What are the types of DNS Queries?
In a typical DNS lookup three types of queries occur. By using a combination of these queries, an optimized process for DNS resolution can result in a reduction of distance traveled. In an ideal situation cached record data will be available, allowing a DNS name server to return a non-recursive query.
3 types of DNS queries:
Recursive query – In a recursive query, a DNS client requires that a DNS server (typically a DNS recursive resolver) will respond to the client with either the requested resource record or an error message if the resolver can’t find the record.

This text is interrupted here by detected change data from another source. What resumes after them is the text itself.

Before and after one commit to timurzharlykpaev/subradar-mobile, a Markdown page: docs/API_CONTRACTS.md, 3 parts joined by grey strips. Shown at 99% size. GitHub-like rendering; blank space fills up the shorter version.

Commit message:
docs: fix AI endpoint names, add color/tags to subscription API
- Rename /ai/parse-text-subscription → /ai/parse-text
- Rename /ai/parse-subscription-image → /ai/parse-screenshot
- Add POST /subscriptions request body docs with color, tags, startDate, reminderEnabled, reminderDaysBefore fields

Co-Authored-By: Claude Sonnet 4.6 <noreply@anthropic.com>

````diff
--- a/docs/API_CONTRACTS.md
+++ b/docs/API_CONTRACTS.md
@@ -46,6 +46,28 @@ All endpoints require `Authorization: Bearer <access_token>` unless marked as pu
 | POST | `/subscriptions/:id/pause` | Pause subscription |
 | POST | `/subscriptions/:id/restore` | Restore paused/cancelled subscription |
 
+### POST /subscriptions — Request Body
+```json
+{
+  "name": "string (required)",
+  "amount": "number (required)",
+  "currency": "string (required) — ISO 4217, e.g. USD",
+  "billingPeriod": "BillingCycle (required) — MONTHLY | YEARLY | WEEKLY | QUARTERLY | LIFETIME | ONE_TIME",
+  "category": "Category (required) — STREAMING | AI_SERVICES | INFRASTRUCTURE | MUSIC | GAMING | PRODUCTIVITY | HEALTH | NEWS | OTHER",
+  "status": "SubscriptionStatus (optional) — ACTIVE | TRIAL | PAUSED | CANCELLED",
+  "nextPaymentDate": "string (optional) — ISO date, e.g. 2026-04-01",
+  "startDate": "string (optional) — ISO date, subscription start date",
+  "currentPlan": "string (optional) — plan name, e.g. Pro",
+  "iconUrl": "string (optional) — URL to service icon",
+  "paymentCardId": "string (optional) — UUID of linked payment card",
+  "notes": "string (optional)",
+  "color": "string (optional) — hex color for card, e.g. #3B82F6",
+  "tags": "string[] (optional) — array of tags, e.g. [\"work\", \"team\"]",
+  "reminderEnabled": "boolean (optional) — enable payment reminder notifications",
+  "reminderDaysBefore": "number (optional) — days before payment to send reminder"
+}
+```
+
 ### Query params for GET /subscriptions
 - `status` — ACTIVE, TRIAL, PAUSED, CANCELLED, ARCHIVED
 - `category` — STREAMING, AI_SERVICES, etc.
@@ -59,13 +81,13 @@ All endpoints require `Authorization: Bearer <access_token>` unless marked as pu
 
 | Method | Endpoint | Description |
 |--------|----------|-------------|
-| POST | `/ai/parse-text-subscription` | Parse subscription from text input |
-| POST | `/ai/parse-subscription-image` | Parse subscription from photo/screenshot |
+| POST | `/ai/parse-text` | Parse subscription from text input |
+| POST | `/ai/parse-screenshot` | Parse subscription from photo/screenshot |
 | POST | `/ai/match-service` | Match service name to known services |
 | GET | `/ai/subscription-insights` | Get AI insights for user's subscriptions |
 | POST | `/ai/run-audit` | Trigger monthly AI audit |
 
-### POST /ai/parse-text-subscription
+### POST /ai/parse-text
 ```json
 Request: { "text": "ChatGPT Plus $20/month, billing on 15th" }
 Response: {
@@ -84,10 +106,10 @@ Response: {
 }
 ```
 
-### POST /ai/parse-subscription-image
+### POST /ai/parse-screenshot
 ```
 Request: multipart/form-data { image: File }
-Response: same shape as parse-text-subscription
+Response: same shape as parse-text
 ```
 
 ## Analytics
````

Iterative query – in this situation the DNS client will allow a DNS server to return the best answer it can. If the queried DNS server does not have a match for the query name, it will return a referral to a DNS server authoritative for a lower level of the domain namespace. The DNS client will then make a query to the referral address. This process continues with additional DNS servers down the query chain until either an error or timeout occurs.
Non-recursive query – typically this will occur when a DNS resolver client queries a DNS server for a record that it has access to either because it’s authoritative for the record or the record exists inside of its cache. Typically, a DNS server will cache DNS records to prevent additional bandwidth consumption and load on upstream servers.
What is DNS caching? Where does DNS caching occur?
The purpose of caching is to temporarily stored data in a location that results in improvements in performance and reliability for data requests. DNS caching involves storing data closer to the requesting client so that the DNS query can be resolved earlier and additional queries further down the DNS lookup chain can be avoided, thereby improving load times and reducing bandwidth/CPU consumption. DNS data can be cached in a variety of locations, each of which will store DNS records for a set amount of time determined by a time-to-live (TTL).
Browser DNS caching
Modern web browsers are designed by default to cache DNS records for a set amount of time. the purpose here is obvious; the closer the DNS caching occurs to the web browser, the fewer processing steps must be taken in order to check the cache and make the correct requests to an IP address. When a request is made for a DNS record, the browser cache is the first location checked for the requested record.
In chrome, you can see the status of your DNS cache by going to chrome://net-internals/#dns.
Operating system (OS) level DNS caching
The operating system level DNS resolver is the second and last local stop before a DNS query leaves your machine. The process inside your operating system that is designed to handle this query is commonly called a “stub resolver” or DNS client. When a stub resolver gets a request from an application, it first checks its own cache to see if it has the record. If it does not, it then sends a DNS query (with a recursive flag set), outside the local network to a DNS recursive resolver inside the Internet service provider (ISP).
When the recursive resolver inside the ISP receives a DNS query, like all previous steps, it will also check to see if the requested host-to-IP-address translation is already stored inside its local persistence layer.
The recursive resolver also has additional functionality depending on the types of records it has in its cache:
If the resolver does not have the A records, but does have the NS records for the authoritative nameservers, it will query those name servers directly, bypassing several steps in the DNS query. This shortcut prevents lookups from the root and .com nameservers (in our search for example.com) and helps the resolution of the DNS query occur more quickly.
If the resolver does not have the NS records, it will send a query to the TLD servers (.com in our case), skipping the root server.
In the unlikely event that the resolver does not have records pointing to the TLD servers, it will then query the root servers. This event typically occurs after a DNS cache has been purged.